:: Input for this task ::

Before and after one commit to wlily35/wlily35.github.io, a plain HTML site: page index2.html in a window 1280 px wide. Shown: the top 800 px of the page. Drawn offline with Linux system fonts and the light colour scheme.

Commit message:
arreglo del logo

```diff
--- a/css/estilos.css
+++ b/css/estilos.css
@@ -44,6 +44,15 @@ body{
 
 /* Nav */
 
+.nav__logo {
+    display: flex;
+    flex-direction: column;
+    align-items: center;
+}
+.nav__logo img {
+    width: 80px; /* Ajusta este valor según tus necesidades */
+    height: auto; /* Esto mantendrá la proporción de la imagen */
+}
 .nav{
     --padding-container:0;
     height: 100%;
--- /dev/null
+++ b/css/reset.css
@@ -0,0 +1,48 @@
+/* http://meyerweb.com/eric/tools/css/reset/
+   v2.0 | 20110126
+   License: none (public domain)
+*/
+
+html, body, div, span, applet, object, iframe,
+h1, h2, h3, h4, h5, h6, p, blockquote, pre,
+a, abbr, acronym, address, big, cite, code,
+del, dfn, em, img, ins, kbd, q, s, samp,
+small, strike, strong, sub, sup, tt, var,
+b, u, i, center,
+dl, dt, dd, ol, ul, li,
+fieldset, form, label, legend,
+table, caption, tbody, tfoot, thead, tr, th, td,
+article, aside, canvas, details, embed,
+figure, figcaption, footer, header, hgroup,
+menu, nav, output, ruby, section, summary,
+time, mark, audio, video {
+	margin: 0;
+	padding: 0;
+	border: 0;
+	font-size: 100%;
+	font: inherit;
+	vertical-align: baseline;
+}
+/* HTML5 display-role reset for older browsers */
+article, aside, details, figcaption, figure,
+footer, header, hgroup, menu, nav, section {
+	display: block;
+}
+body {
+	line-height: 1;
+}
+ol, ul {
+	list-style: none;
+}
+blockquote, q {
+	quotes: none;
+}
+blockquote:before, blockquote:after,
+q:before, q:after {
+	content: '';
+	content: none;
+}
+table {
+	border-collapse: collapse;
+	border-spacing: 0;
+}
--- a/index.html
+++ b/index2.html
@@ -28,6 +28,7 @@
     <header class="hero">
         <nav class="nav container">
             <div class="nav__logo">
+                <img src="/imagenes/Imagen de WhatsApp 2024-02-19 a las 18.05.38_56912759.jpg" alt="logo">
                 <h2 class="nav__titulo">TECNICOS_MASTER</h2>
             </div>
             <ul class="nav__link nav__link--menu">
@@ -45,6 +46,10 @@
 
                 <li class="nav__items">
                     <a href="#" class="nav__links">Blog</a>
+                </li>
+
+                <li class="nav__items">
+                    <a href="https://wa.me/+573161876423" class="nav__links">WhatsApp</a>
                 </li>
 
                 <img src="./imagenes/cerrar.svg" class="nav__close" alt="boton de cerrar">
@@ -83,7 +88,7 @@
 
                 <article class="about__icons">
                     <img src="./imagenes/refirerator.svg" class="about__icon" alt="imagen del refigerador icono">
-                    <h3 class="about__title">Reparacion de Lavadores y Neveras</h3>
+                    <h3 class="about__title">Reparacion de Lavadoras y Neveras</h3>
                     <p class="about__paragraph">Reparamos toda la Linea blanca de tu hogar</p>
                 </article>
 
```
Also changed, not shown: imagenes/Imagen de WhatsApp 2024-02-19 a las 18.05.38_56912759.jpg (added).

:::

- _What the exercise asks_
What lines in the data hold the word "table"? Return them.

- _Written answer_
+table, caption, tbody, tfoot, thead, tr, th, td,
+table {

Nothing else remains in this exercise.